> [Directions for this task] Exactly how many lines below mention "notebook"? Answer with that number alone.

> [Saved data entries]

===

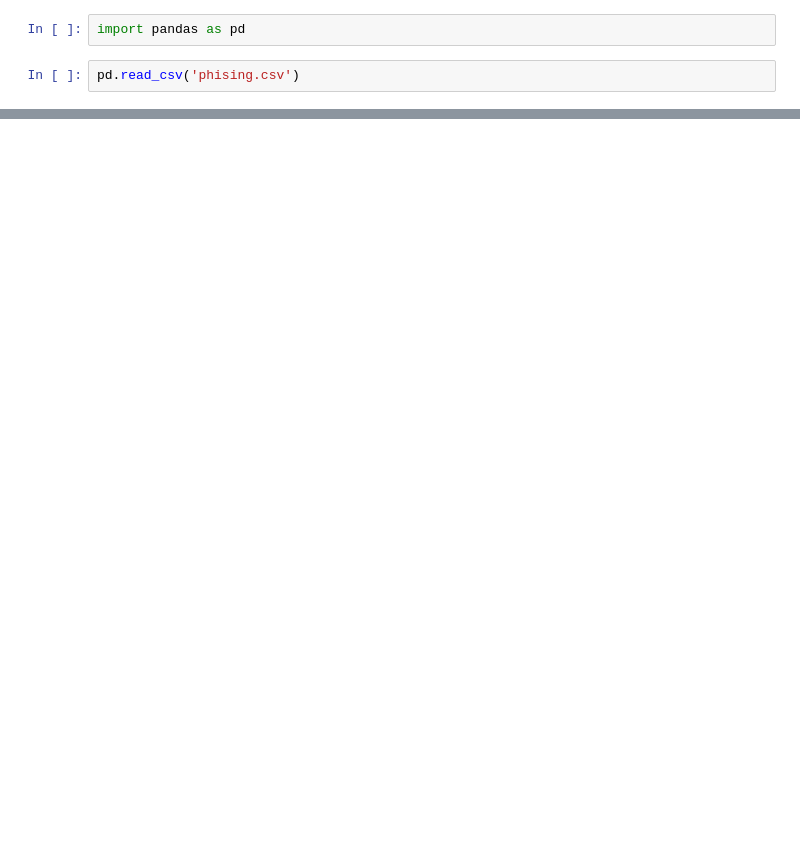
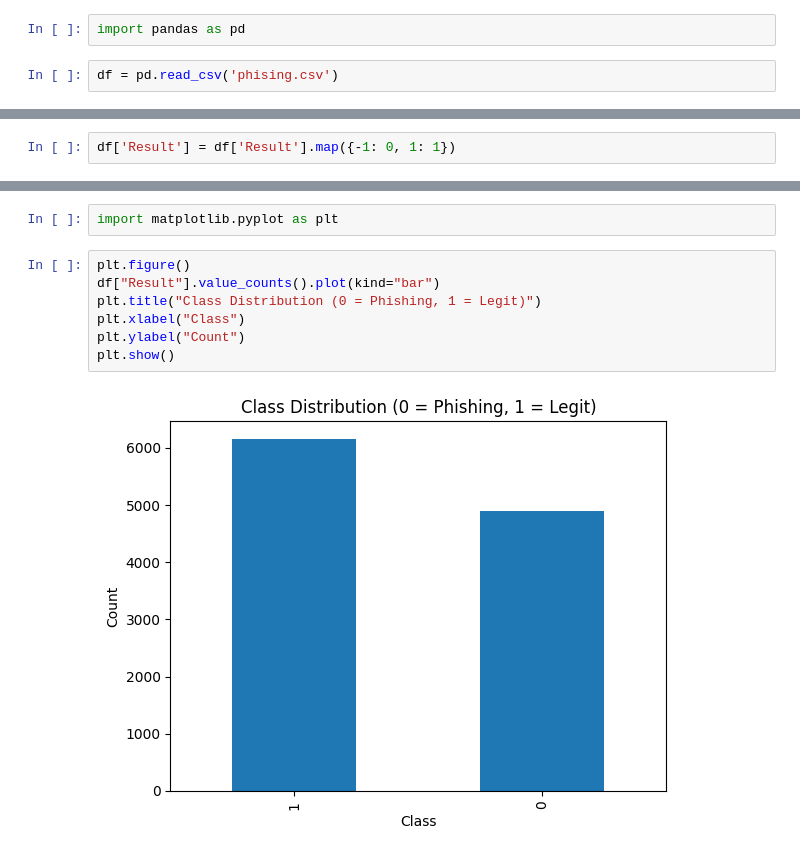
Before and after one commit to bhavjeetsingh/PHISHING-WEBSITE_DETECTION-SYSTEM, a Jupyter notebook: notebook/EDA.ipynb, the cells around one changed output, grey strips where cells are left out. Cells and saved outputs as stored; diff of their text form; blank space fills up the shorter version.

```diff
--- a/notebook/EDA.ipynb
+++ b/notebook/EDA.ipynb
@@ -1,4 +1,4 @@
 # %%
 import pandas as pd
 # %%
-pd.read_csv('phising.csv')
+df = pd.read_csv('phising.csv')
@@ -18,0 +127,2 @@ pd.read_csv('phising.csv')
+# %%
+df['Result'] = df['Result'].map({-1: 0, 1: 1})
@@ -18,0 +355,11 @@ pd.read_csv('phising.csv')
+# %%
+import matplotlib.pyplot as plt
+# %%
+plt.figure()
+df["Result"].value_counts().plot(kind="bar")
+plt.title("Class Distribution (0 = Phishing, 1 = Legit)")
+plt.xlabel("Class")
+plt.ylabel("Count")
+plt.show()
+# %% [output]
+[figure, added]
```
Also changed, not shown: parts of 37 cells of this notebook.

===

> [Answer for the task] 4